Posted on November 1, 2015
Jumping a little ahead in time, New York was the last stop in our holiday. By this time, we’d roasted ourselves in the Californian desert and breathed in the pine-scented air of the Oregon forests, and now found ourselves on the other side of this vast country pounding concrete, dodging yellow taxis, and weaving through the busy streams of people.

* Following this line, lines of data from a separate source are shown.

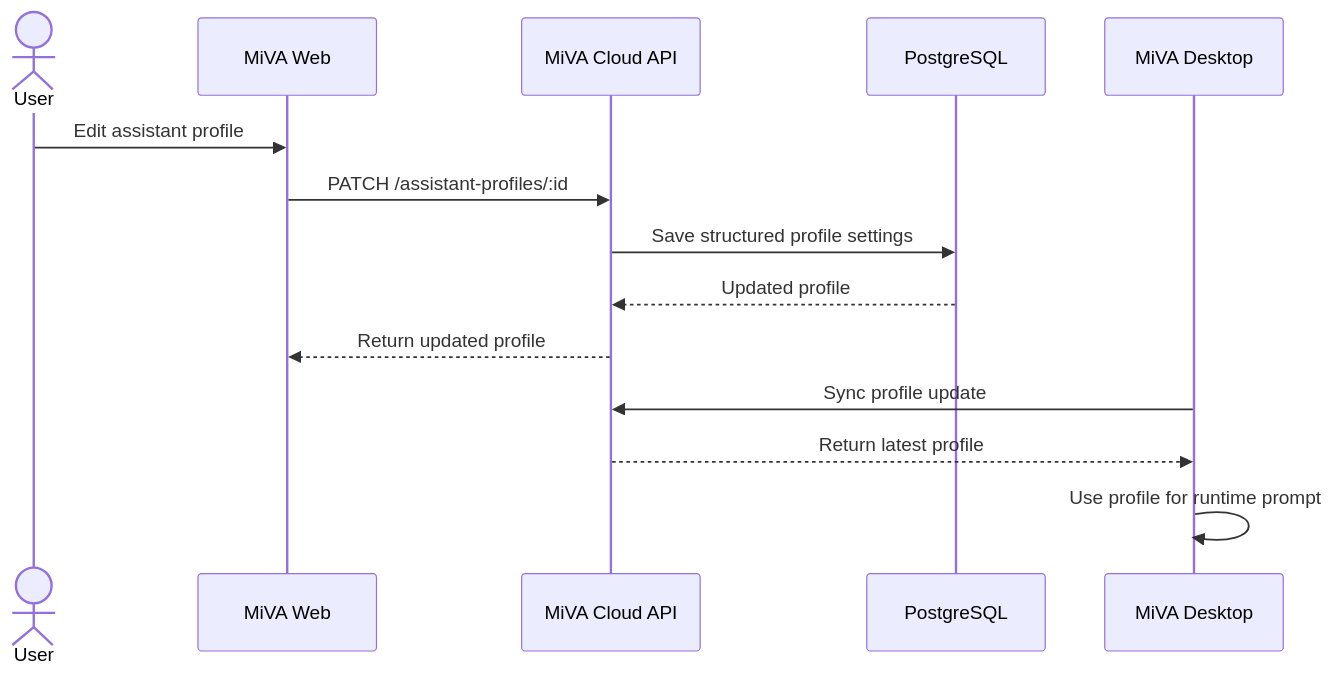
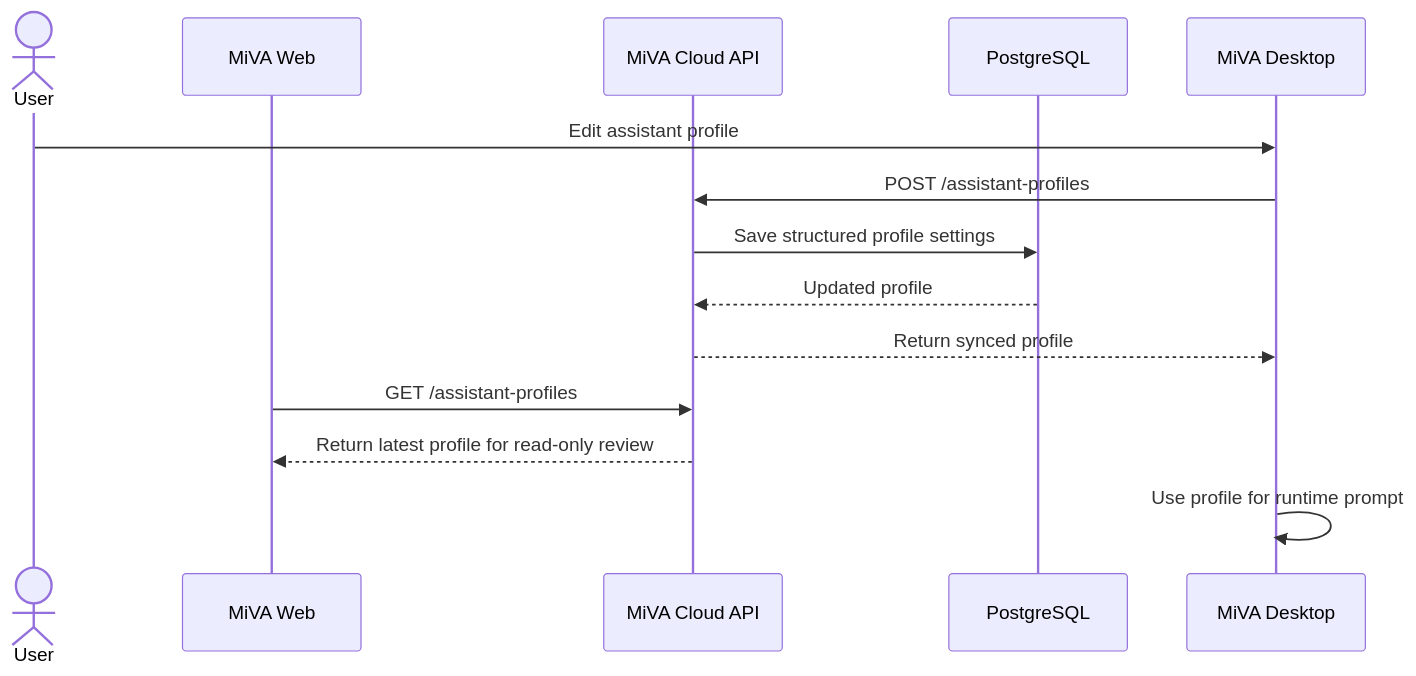
Before and after one commit to jimpmg123/MiVA: the sixth of 7 diagrams in docs/SOFTWARE_DESIGN_DOCUMENT.md, drawn with Mermaid. The commit also changed other lines of this file and 3 other files, not shown here.

````diff
--- a/docs/SOFTWARE_DESIGN_DOCUMENT.md
+++ b/docs/SOFTWARE_DESIGN_DOCUMENT.md
@@ -538,17 +554,17 @@
 ```mermaid
 sequenceDiagram
   actor User
   participant Web as MiVA Web
   participant API as MiVA Cloud API
   participant DB as PostgreSQL
   participant Desktop as MiVA Desktop
 
-  User->>Web: Edit assistant profile
-  Web->>API: PATCH /assistant-profiles/:id
+  User->>Desktop: Edit assistant profile
+  Desktop->>API: POST /assistant-profiles
   API->>DB: Save structured profile settings
   DB-->>API: Updated profile
-  API-->>Web: Return updated profile
-  Desktop->>API: Sync profile update
-  API-->>Desktop: Return latest profile
+  API-->>Desktop: Return synced profile
+  Web->>API: GET /assistant-profiles
+  API-->>Web: Return latest profile for read-only review
   Desktop->>Desktop: Use profile for runtime prompt
 ```
````
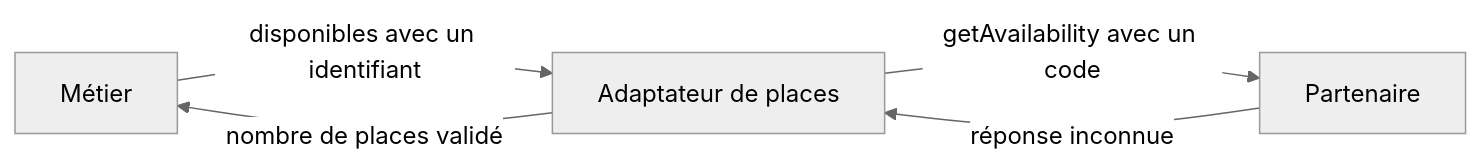
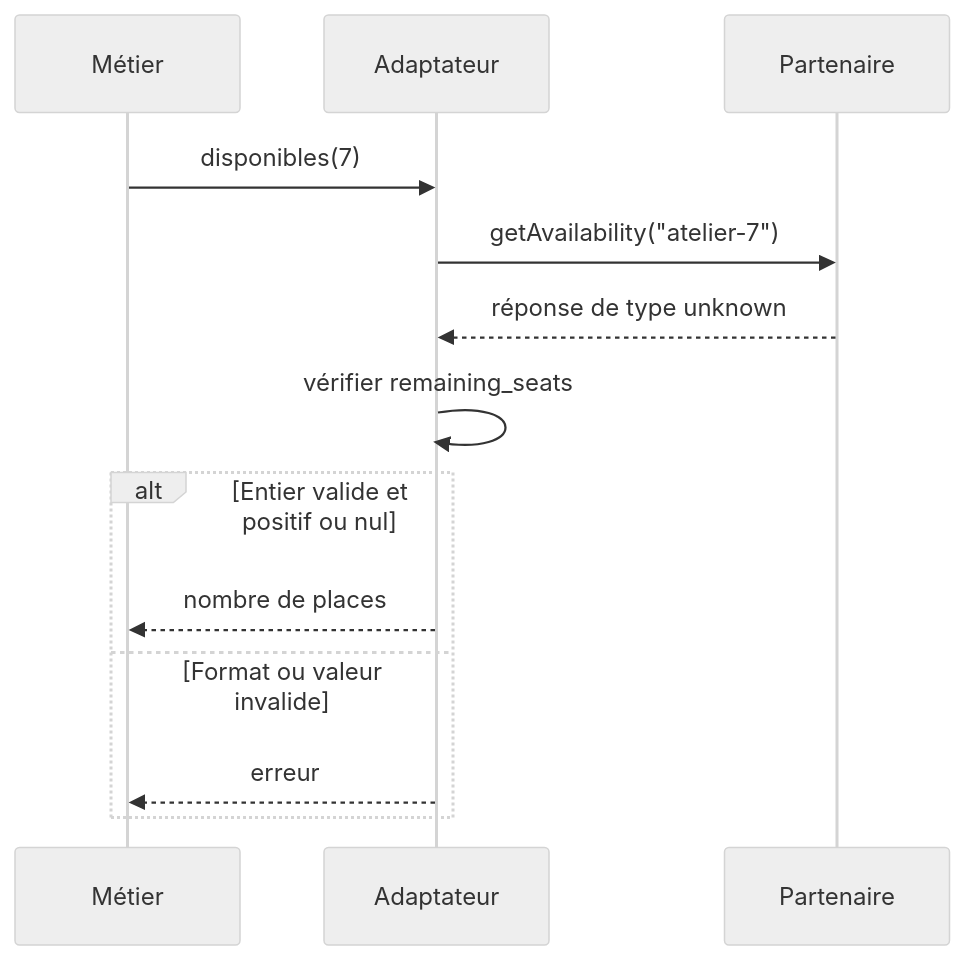
One commit to theopaolo/dev-carnet changed the diagram in src/cours/poo-patterns-frameworks/05-adapter.md. Above: the diagram before and after it, drawn with Mermaid (neutral theme). The commit also changed 7 other files, not shown here.

````diff
--- a/src/cours/poo-patterns-frameworks/05-adapter.md
+++ b/src/cours/poo-patterns-frameworks/05-adapter.md
@@ -18,9 +18,17 @@
 ```mermaid
-flowchart LR
+sequenceDiagram
   accTitle: Un adaptateur traduit les appels au partenaire
-  accDescr: Le métier appelle disponibles sur l'adaptateur. Celui-ci appelle getAvailability sur le partenaire puis valide et traduit sa réponse.
-  Metier[Métier] -->|disponibles avec un identifiant| Adaptateur[Adaptateur de places]
-  Adaptateur -->|getAvailability avec un code| API[Partenaire]
-  API -->|réponse inconnue| Adaptateur
-  Adaptateur -->|nombre de places validé| Metier
+  accDescr: Le métier demande les places de l'atelier 7. L'adaptateur traduit l'identifiant, reçoit une réponse inconnue et la valide. Il renvoie un nombre de places ou signale le format invalide.
+  participant Metier as Métier
+  participant Adaptateur
+  participant API as Partenaire
+  Metier->>Adaptateur: disponibles(7)
+  Adaptateur->>API: getAvailability("atelier-7")
+  API-->>Adaptateur: réponse de type unknown
+  Adaptateur->>Adaptateur: vérifier remaining_seats
+  alt Entier valide et positif ou nul
+    Adaptateur-->>Metier: nombre de places
+  else Format ou valeur invalide
+    Adaptateur-->>Metier: erreur
+  end
 ```
````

We decided this time round to stay in Brooklyn in a sweet apartment in Williamsburg, a great decision as it took us away from the Manhattan bustle and into the smaller and (slightly) less trodden streets where it’s more about being effortlessly cool than the incessantly bright lights and flashy Broadway smile. Relaxed chic is the brand, and places selling vintage threads to boutique cheese ooze out of every nook and cranny.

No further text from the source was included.